[Stored records]
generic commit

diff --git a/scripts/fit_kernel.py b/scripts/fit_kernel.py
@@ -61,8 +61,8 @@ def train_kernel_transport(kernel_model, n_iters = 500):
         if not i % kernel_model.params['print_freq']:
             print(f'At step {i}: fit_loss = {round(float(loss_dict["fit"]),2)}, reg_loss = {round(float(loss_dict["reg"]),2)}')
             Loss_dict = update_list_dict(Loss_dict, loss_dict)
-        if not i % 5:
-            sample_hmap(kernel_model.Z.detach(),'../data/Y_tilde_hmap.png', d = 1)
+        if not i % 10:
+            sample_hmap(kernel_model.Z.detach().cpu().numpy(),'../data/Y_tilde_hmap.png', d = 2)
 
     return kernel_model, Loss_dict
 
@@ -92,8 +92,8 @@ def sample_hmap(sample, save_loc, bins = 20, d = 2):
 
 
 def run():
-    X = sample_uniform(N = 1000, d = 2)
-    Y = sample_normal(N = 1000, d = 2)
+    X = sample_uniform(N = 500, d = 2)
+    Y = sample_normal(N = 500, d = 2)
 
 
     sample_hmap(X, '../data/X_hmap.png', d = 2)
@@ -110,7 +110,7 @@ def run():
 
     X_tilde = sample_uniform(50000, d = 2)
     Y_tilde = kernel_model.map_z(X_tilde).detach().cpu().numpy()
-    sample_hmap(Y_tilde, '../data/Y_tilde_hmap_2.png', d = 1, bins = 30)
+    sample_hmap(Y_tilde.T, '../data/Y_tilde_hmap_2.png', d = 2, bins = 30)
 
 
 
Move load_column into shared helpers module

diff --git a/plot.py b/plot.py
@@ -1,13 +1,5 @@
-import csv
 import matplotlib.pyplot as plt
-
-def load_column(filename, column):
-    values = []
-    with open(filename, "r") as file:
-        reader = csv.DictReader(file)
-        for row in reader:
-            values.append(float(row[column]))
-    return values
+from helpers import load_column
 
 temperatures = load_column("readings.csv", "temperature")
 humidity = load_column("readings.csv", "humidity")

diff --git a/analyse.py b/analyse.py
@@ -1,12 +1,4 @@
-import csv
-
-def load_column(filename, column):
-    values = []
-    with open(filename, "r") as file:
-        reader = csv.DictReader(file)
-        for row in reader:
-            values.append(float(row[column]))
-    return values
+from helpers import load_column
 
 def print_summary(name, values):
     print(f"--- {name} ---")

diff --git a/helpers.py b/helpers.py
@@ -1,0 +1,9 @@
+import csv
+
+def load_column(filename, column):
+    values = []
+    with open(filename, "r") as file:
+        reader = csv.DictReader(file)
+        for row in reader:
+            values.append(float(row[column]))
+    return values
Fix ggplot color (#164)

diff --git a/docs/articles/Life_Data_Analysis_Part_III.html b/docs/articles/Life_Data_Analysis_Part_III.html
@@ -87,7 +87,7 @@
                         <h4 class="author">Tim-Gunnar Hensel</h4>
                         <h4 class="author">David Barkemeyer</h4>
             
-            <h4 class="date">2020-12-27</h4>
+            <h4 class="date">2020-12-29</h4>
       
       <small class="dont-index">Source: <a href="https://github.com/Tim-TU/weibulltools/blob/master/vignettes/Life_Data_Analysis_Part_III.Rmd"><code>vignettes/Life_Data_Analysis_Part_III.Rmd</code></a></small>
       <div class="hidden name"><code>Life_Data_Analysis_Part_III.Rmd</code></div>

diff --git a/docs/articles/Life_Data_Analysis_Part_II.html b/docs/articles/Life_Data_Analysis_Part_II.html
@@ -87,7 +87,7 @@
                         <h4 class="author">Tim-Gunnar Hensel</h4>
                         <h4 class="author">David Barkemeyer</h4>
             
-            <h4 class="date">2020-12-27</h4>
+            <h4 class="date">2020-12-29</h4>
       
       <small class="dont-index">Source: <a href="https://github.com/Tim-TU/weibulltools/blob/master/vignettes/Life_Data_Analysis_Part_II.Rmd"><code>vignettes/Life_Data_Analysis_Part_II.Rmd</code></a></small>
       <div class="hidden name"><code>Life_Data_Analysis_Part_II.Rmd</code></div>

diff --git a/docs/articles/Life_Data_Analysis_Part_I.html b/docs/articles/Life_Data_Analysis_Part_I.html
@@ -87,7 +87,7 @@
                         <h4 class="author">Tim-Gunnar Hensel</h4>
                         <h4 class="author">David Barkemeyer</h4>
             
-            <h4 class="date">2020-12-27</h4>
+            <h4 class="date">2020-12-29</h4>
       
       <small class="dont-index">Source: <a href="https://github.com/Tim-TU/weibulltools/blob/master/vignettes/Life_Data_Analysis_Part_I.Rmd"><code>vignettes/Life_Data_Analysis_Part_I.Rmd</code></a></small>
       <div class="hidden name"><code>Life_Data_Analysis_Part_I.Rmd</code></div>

### WHAT YOU SHOULD DO:
For each line shown above, write an exact copy.

### ANSWER:
generic commit

diff --git a/scripts/fit_kernel.py b/scripts/fit_kernel.py
@@ -61,8 +61,8 @@ def train_kernel_transport(kernel_model, n_iters = 500):
         if not i % kernel_model.params['print_freq']:
             print(f'At step {i}: fit_loss = {round(float(loss_dict["fit"]),2)}, reg_loss = {round(float(loss_dict["reg"]),2)}')
             Loss_dict = update_list_dict(Loss_dict, loss_dict)
-        if not i % 5:
-            sample_hmap(kernel_model.Z.detach(),'../data/Y_tilde_hmap.png', d = 1)
+        if not i % 10:
+            sample_hmap(kernel_model.Z.detach().cpu().numpy(),'../data/Y_tilde_hmap.png', d = 2)
 
     return kernel_model, Loss_dict
 
@@ -92,8 +92,8 @@ def sample_hmap(sample, save_loc, bins = 20, d = 2):
 
 
 def run():
-    X = sample_uniform(N = 1000, d = 2)
-    Y = sample_normal(N = 1000, d = 2)
+    X = sample_uniform(N = 500, d = 2)
+    Y = sample_normal(N = 500, d = 2)
 
 
     sample_hmap(X, '../data/X_hmap.png', d = 2)
@@ -110,7 +110,7 @@ def run():
 
     X_tilde = sample_uniform(50000, d = 2)
     Y_tilde = kernel_model.map_z(X_tilde).detach().cpu().numpy()
-    sample_hmap(Y_tilde, '../data/Y_tilde_hmap_2.png', d = 1, bins = 30)
+    sample_hmap(Y_tilde.T, '../data/Y_tilde_hmap_2.png', d = 2, bins = 30)
 
 
 
Move load_column into shared helpers module

diff --git a/plot.py b/plot.py
@@ -1,13 +1,5 @@
-import csv
 import matplotlib.pyplot as plt
-
-def load_column(filename, column):
-    values = []
-    with open(filename, "r") as file:
-        reader = csv.DictReader(file)
-        for row in reader:
-            values.append(float(row[column]))
-    return values
+from helpers import load_column
 
 temperatures = load_column("readings.csv", "temperature")
 humidity = load_column("readings.csv", "humidity")

diff --git a/analyse.py b/analyse.py
@@ -1,12 +1,4 @@
-import csv
-
-def load_column(filename, column):
-    values = []
-    with open(filename, "r") as file:
-        reader = csv.DictReader(file)
-        for row in reader:
-            values.append(float(row[column]))
-    return values
+from helpers import load_column
 
 def print_summary(name, values):
     print(f"--- {name} ---")

diff --git a/helpers.py b/helpers.py
@@ -1,0 +1,9 @@
+import csv
+
+def load_column(filename, column):
+    values = []
+    with open(filename, "r") as file:
+        reader = csv.DictReader(file)
+        for row in reader:
+            values.append(float(row[column]))
+    return values
Fix ggplot color (#164)

diff --git a/docs/articles/Life_Data_Analysis_Part_III.html b/docs/articles/Life_Data_Analysis_Part_III.html
@@ -87,7 +87,7 @@
                         <h4 class="author">Tim-Gunnar Hensel</h4>
                         <h4 class="author">David Barkemeyer</h4>
             
-            <h4 class="date">2020-12-27</h4>
+            <h4 class="date">2020-12-29</h4>
       
       <small class="dont-index">Source: <a href="https://github.com/Tim-TU/weibulltools/blob/master/vignettes/Life_Data_Analysis_Part_III.Rmd"><code>vignettes/Life_Data_Analysis_Part_III.Rmd</code></a></small>
       <div class="hidden name"><code>Life_Data_Analysis_Part_III.Rmd</code></div>

diff --git a/docs/articles/Life_Data_Analysis_Part_II.html b/docs/articles/Life_Data_Analysis_Part_II.html
@@ -87,7 +87,7 @@
                         <h4 class="author">Tim-Gunnar Hensel</h4>
                         <h4 class="author">David Barkemeyer</h4>
             
-            <h4 class="date">2020-12-27</h4>
+            <h4 class="date">2020-12-29</h4>
       
       <small class="dont-index">Source: <a href="https://github.com/Tim-TU/weibulltools/blob/master/vignettes/Life_Data_Analysis_Part_II.Rmd"><code>vignettes/Life_Data_Analysis_Part_II.Rmd</code></a></small>
       <div class="hidden name"><code>Life_Data_Analysis_Part_II.Rmd</code></div>

diff --git a/docs/articles/Life_Data_Analysis_Part_I.html b/docs/articles/Life_Data_Analysis_Part_I.html
@@ -87,7 +87,7 @@
                         <h4 class="author">Tim-Gunnar Hensel</h4>
                         <h4 class="author">David Barkemeyer</h4>
             
-            <h4 class="date">2020-12-27</h4>
+            <h4 class="date">2020-12-29</h4>
       
       <small class="dont-index">Source: <a href="https://github.com/Tim-TU/weibulltools/blob/master/vignettes/Life_Data_Analysis_Part_I.Rmd"><code>vignettes/Life_Data_Analysis_Part_I.Rmd</code></a></small>
       <div class="hidden name"><code>Life_Data_Analysis_Part_I.Rmd</code></div>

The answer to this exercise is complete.